Software supply chains present a large opportunity for today’s sophisticated hackers, but GitLab and Beyond Identity are working to take the code check-in and signing process off the table.


Q. Do I need code commit signing if I am already doing code signing?

Code signing is different from code commit signing. Both are important from a security standpoint. Code signing provides assurance to your customers that the code they are downloading is coming from a trusted source. Code commit signing provides assurance to you that the code added by developers is not contaminated by malicious threat actors.

Q. What use cases does this solution solve?

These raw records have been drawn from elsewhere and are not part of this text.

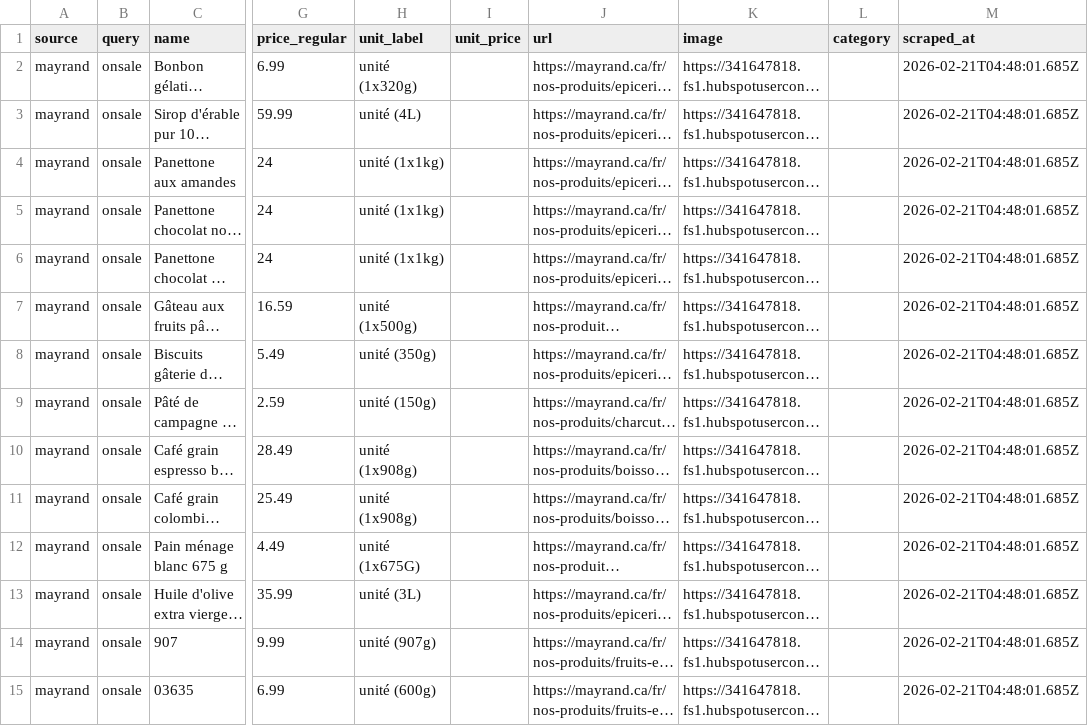
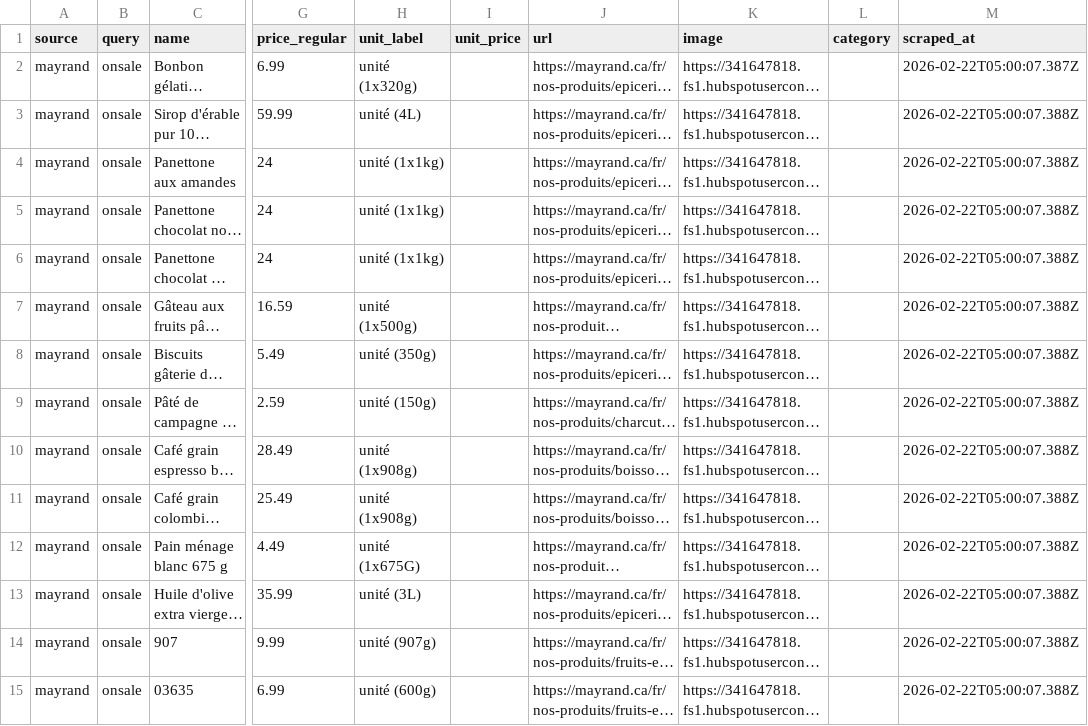
Before and after one commit to Olivier-cousineau/mayrand, a CSV file: public/mayrand/onsale/data.csv, drawn as a sheet; only a part is shown, gaps mark what is left out; long unchanged cells end in …; the diff covers the shown part only; the diff names each change by its address in the sheet, - before the commit and + after, or states it on an @@ line.

```diff
--- a/public/mayrand/onsale/data.csv
+++ b/public/mayrand/onsale/data.csv
-M2 (scraped_at): 2026-02-21T04:48:01.685Z
+M2 (scraped_at): 2026-02-22T05:00:07.387Z
-M3:M15 (scraped_at): 2026-02-21T04:48:01.685Z
+M3:M15 (scraped_at): 2026-02-22T05:00:07.388Z
```
Also changed, not shown: 1 added row, 2 removed rows and 155 edited cells elsewhere in this file, 2 other files.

  • Prevents a hacker from impersonating as an insider and committing malicious code.
  • Prevents an insider from impersonating as another trusted colleague and committing malicious code.
  • Deters an insider from repudiating a malicious code commit.
  • Prevents a terminated employee from committing code. 
  • Prevents employees from committing code from machines that are not in compliance with corporate policies.

Q. What git repositories are supported?

GitLab is a great partner to Beyond Identity, but our solution also supports GitHub, BitBucket, Azure DevOps, and AWS Code Commit.

Q. Can this support multiple repositories on a developer’s machine?

Yes, a developer can use this solution with multiple repositories. These repositories can be hosted on the same remote repository (single vendor) or multiple different repositories (multiple vendors).

Q. What if portions of my development are outsourced to contractors or Systems Integrators?

The solution should be deployed across your entire developer community, including your employees, contractors, and outsourcing partners, such as global systems integrators.

Q. Is this solution required to secure corporate IT software development?

Yes, this solution is applicable to any company that has software development teams focused on building code either for external use (product development) or for internal use (corporate IT).

DOCUMENTATION: Go here for more documentation.